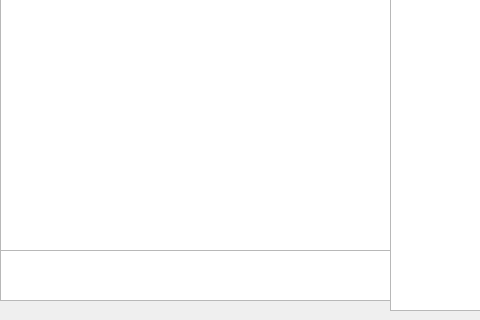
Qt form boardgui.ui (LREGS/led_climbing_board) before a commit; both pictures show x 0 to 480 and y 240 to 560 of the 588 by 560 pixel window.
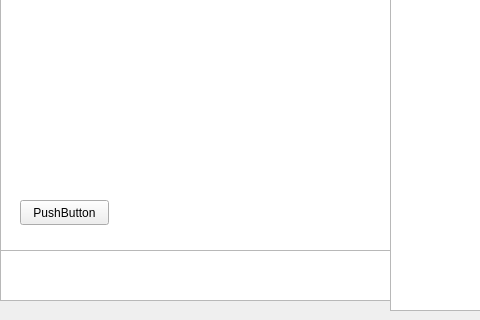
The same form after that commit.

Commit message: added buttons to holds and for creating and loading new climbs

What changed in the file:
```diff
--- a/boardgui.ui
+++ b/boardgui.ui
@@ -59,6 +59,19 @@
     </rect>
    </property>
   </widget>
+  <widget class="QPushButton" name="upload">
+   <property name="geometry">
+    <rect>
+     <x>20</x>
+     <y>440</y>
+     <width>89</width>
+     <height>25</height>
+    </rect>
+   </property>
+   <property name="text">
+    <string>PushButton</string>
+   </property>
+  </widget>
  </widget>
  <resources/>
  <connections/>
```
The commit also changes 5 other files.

══════

* _Activity_
Copy all lines of the records that have the string "property" in them.

* _Final answer_
    </property>
+   <property name="geometry">
+   </property>
+   <property name="text">
+   </property>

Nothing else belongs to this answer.